The school board had asked the county for those monies in the current fiscal year. Instead the commissioners wrapped the $2.9 million into the county funding for the schools for the next fiscal year. That put no money in the budget for the step increases for the employees.

The budget that went to public hearing included $102.6 million for the schools, up from $96 million in this current fiscal year and also well above the state-mandated minimum Maintenance of Effort of $99 million. But not including the $2.9 million one-time expenditure, the increase would have been the smallest over Maintenance of Effort in recent years.

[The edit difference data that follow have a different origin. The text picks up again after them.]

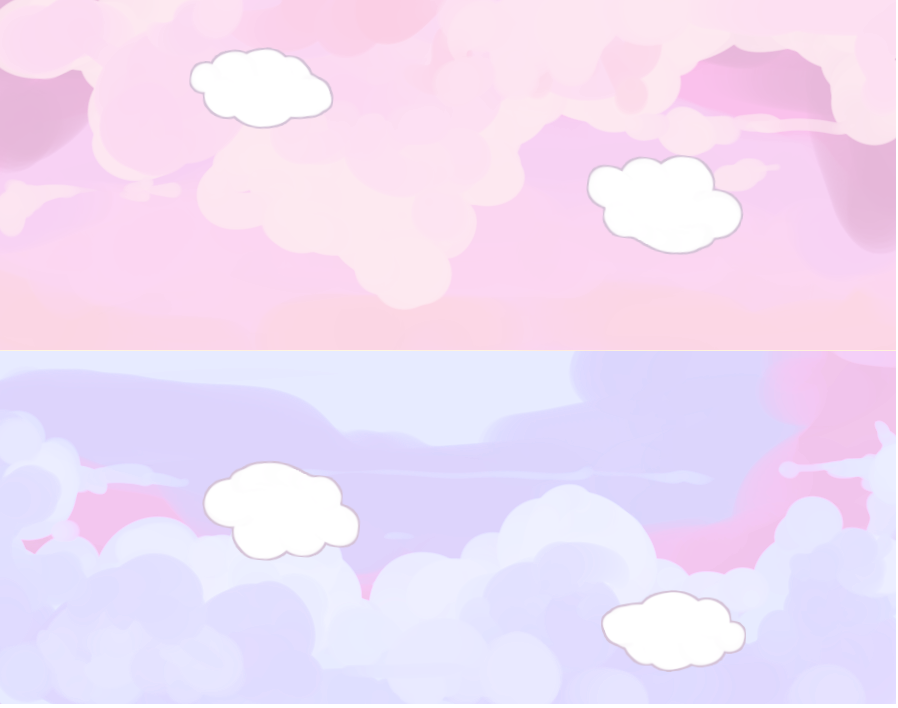
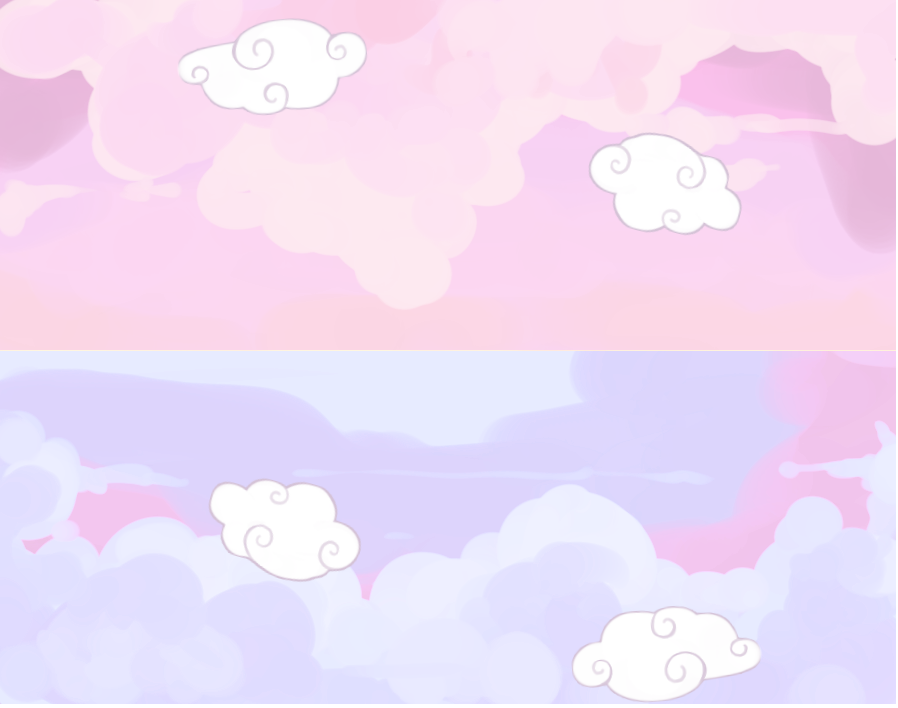
made new clouds level images

diff --git a/js/States/Load.js b/js/States/Load.js
@@ -65,7 +65,7 @@ Load.prototype = {
         game.load.image('Threads', 'img/bg/new_Threads.png');
 		game.load.image('Houses', 'img/bg/new_Houses.png');
 		game.load.image('Windows', 'img/bg/new_Windows.png');
-		game.load.image('Fences', 'img/bg/new_Fences.png');
+		game.load.image('Fences', 'img/bg/newer_Fences.png');
 		game.load.image('Clouds1', 'img/bg/newer_cloud_puzzle2.png');
 		game.load.image('Clouds2', 'img/bg/newer_cloud_puzzle3.png');
 		game.load.image('Clouds3', 'img/bg/newer_cloud_puzzle4.png');
@@ -106,6 +106,6 @@ Load.prototype = {
 	},
 	create: function() {
 		// go to Title state
-		game.state.start('Theme'); // Theme
+		game.state.start('Clouds'); // Theme
 	}
 };

diff --git a/js/Prefabs/Player.js b/js/Prefabs/Player.js
@@ -229,7 +229,7 @@ Player.prototype.update = function(){
 	    // Check for jumping
 	    if(game.input.keyboard.justPressed(Phaser.KeyCode[this.controls[2]]) && this.checkIfCanJump() ){
 	    	if(this.whichPlayer == 1 || this.whichPlayer == 2) {
-	    		if(this.meow1 !== 'undefined') {
+	    		if(typeof this.meow1 !== 'undefined') {
 	    			this.meow1.play('', 0, 1, false);
 	    		}
 	    		/*}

School Superintendent Scott Smith (shown above) came before the commissioners at the budget work session for an alternative proposal — use the monies allocated for the textbooks and supplies for the salary increases. In turn he promised to use $1.4 million of the school system’s budget reserves for the textbook purchases and try to find monies elsewhere in budget savings for the technology improvements. “We will figure out a way to fund textbooks and technology,” he said.

Smith insisted the school system needed a minimum of $102.2 million for recurring expenses in order to ink the three-year agreement with the two unions.

The idea didn’t sit well with several of the commissioners. Mike Hewitt [R – 2nd District] urged the school system to find the monies somewhere else in their budget to pay for the salary increases. Smith responded that the only place they could find that kind of money in such a people-focused organization was to cut staff. He said every current position was Important.

Commissioner John O’Connor [R – 3rd District] noted that the system was facing the retirement of 38 people and they could just not fill those positions for the time being. Smith said in all they were anticipating about a 100-person staff turnover for next year.

Commissioner Todd Morgan [R- 4th District] , a frequent critic of the school system’s finances in the past, was harsher in his criticism this time. “I have had a real hard time listening to the bait and switch for the last six years,” he said.

County Chief Financial Officer Jeannett Cudmore said she didn’t like the idea of using monies from a fund balance to finance reoccurring costs such as salaries. But Smith said they were prohibited from doing it.  “I can’t use my fund balance for reoccurring costs. It’s what you (the county) shouldn’t do but you can,” he said

Smith said any staff cuts to achieve the step increases for employees would also have to be approved as part of the collective bargaining and would affect the good will achieved in the negotiations to date.

At the insistence of the majority of the commissioners, Smith was directed to come up with a plan in writing to accomplish what he wants and present it at next week’s budget work session, which is also the final one scheduled before the commissioners adopt the budget.

Later that day a half dozen school system employees spoke at the commissioners’ public forum to urge them to support the superintendent’s request.

Contact Dick Myers at dick.myers@thebaynet.com